Amsterdam, The Netherlands

National Archives of the Netherlands

The Nationaal Archief in Amsterdam contains a valuable collection of documents related to the role St. Eustatius played in the Treasure Island story as well as recorded the names of all twelve men involved in piracy. No other archive in the world has that information

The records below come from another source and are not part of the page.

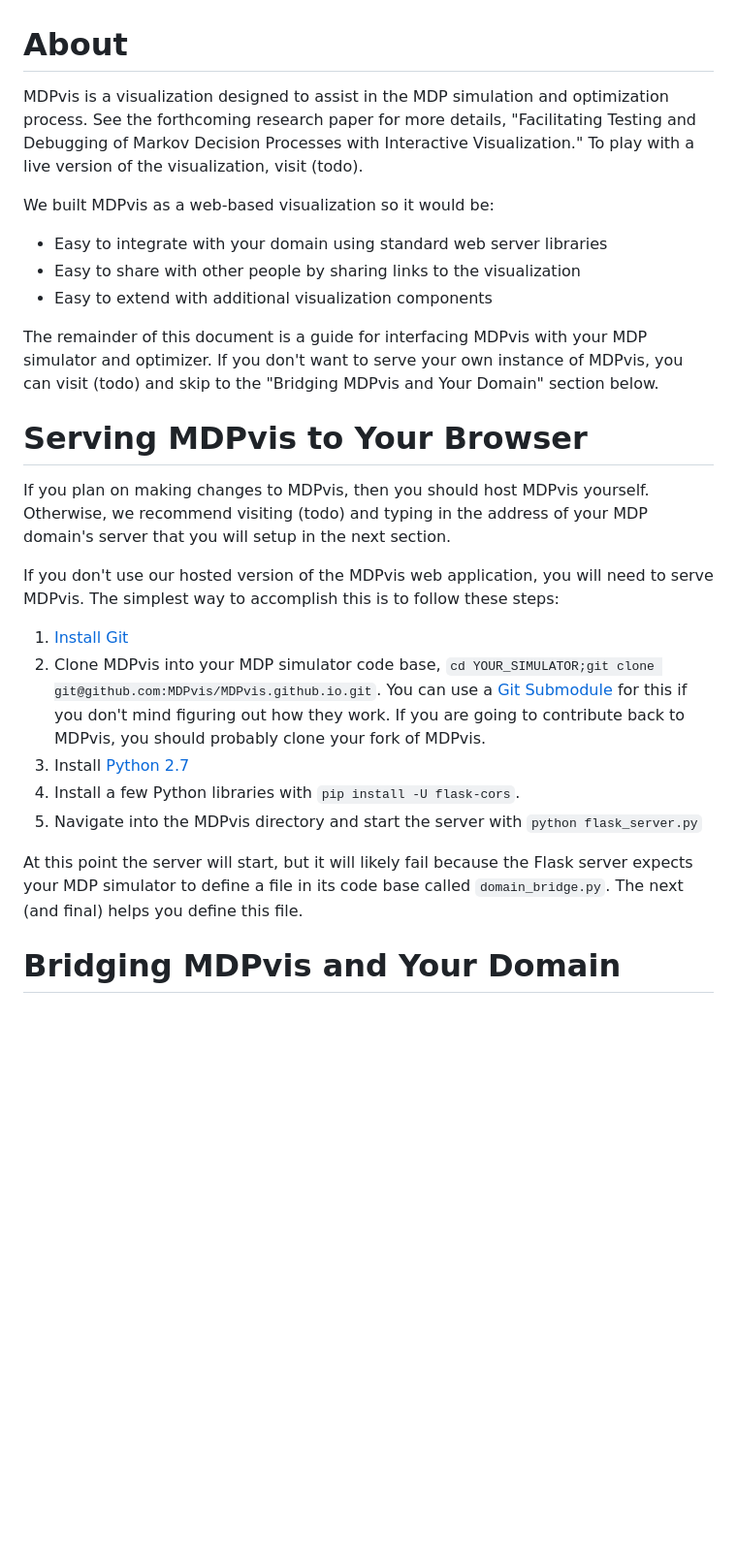
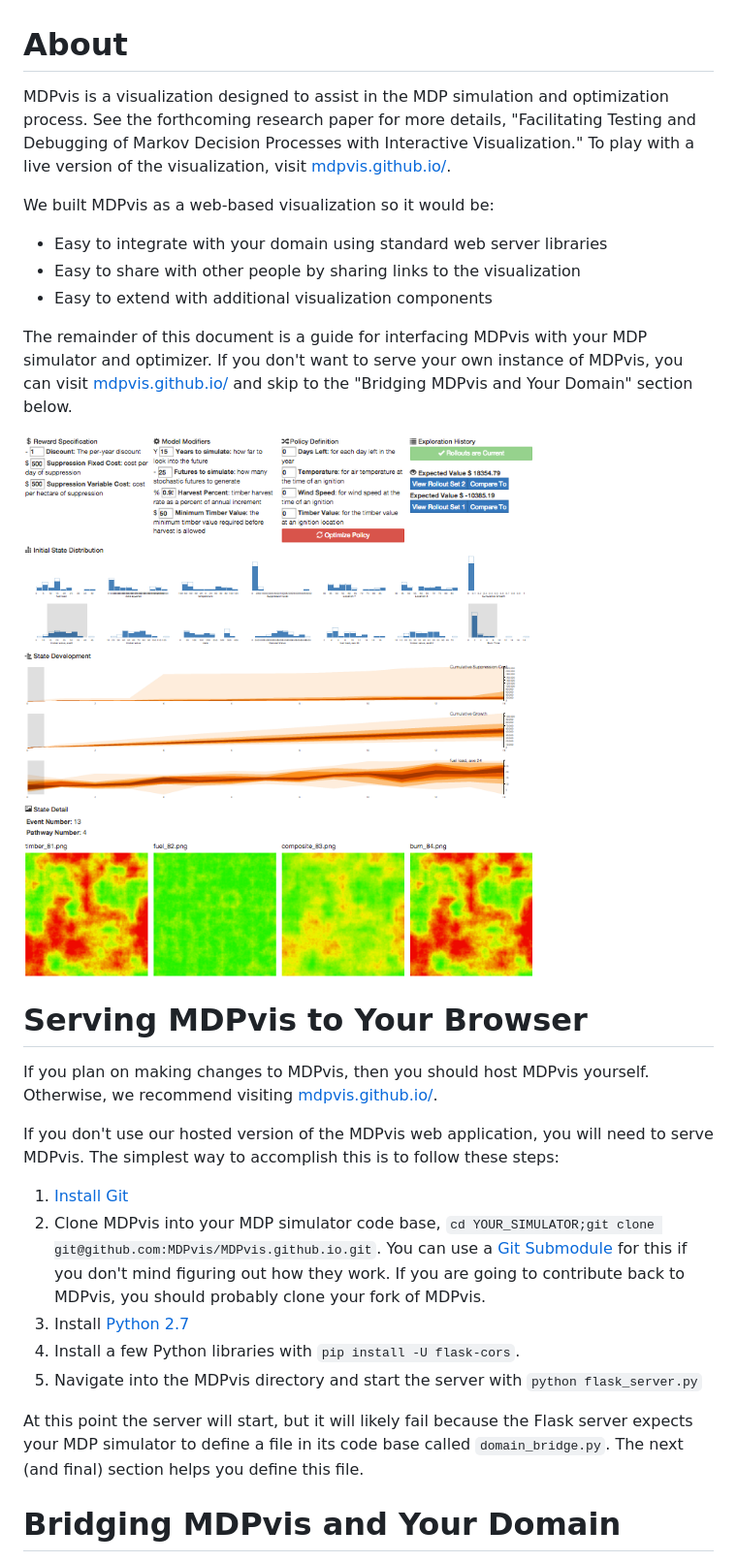
Before and after one commit to MDPvis/MDPvis.github.io, a Markdown page: README.md, the part around the change. Shown: that part at 97% size. Drawn GitHub-style; pictures changed too: images/cover.png (added); blank space fills up the shorter version.

```diff
--- a/README.md
+++ b/README.md
@@ -1,6 +1,6 @@
 # About
 
-MDPvis is a visualization designed to assist in the MDP simulation and optimization process. See the forthcoming research paper for more details, "Facilitating Testing and Debugging of Markov Decision Processes with Interactive Visualization." To play with a live version of the visualization, visit (todo).
+MDPvis is a visualization designed to assist in the MDP simulation and optimization process. See the forthcoming research paper for more details, "Facilitating Testing and Debugging of Markov Decision Processes with Interactive Visualization." To play with a live version of the visualization, visit [mdpvis.github.io/](http://mdpvis.github.io/).
 
 We built MDPvis as a web-based visualization so it would be:
 
@@ -8,11 +8,13 @@ We built MDPvis as a web-based visualization so it would be:
 * Easy to share with other people by sharing links to the visualization
 * Easy to extend with additional visualization components
 
-The remainder of this document is a guide for interfacing MDPvis with your MDP simulator and optimizer. If you don't want to serve your own instance of MDPvis, you can visit (todo) and skip to the "Bridging MDPvis and Your Domain" section below.
+The remainder of this document is a guide for interfacing MDPvis with your MDP simulator and optimizer. If you don't want to serve your own instance of MDPvis, you can visit [mdpvis.github.io/](http://mdpvis.github.io/) and skip to the "Bridging MDPvis and Your Domain" section below.
+
+![MDPvis Screen Capture](images/cover.png "MDPvis Screen Capture")
 
 # Serving MDPvis to Your Browser
 
-If you plan on making changes to MDPvis, then you should host MDPvis yourself. Otherwise, we recommend visiting (todo) and typing in the address of your MDP domain's server that you will setup in the next section.
+If you plan on making changes to MDPvis, then you should host MDPvis yourself. Otherwise, we recommend visiting [mdpvis.github.io/](http://mdpvis.github.io/).
 
 If you don't use our hosted version of the MDPvis web application, you will need to serve MDPvis. The simplest way to accomplish this is to follow these steps:
 
@@ -22,7 +24,7 @@ If you don't use our hosted version of the MDPvis web application, you will need
 4. Install a few Python libraries with `pip install -U flask-cors`.
 5. Navigate into the MDPvis directory and start the server with `python flask_server.py`
 
-At this point the server will start, but it will likely fail because the Flask server expects your MDP simulator to define a file in its code base called `domain_bridge.py`. The next (and final) helps you define this file.
+At this point the server will start, but it will likely fail because the Flask server expects your MDP simulator to define a file in its code base called `domain_bridge.py`. The next (and final) section helps you define this file.
 
 # Bridging MDPvis and Your Domain
 
```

Amsterdam is connected to real story of Treasure Island because The Netherlands owns St. Eustatius, a small island north of St. Kitts in the Caribbean. It was here that Owen Lloyd was captured. Lloyd and his associates were condemned to hang but they latep in the aftermath of war between r escaped with help of Lloyd’s family at St. Kitts. Johannes Heyliger, the Governor of St. Kitts,  had seized 17,000 pesos from Owen Lloyd and his associates and approprited them to hisd own use. The money which belonged to the Spanish captain, Juan Manuel Bonilla, was returned several years later. Amsterdam played a modern role when the the archivists at the Nationaal Archief, at the request of maritime historian, John Amrhein, Jr.  discovered a treasure trove of documents that related to the theft of treasure and those that stole it. When Owen Lloyd was captured he was interrogated by the governor. Others with him were as well. From these interrogations, clues were discovered which documented  who these “pirates” were. They were everyday people for the times caught up in the aftermath of war between Spain and England.

It was only after the discovery of Lloyd’s interrogation that Amrhein, the author of Treasure Island: The Untold Story, was able to determine who Owen Lloyd was and where he was from. He gave his birth place in Wales, stated his age, and said that he last lived in Virginia. Those facts enabled Amrhein to connect the dots and lead him to courthouse records in Norfolk, Virgina, that told the human story of Owen Lloyd and his one-legged brother, John.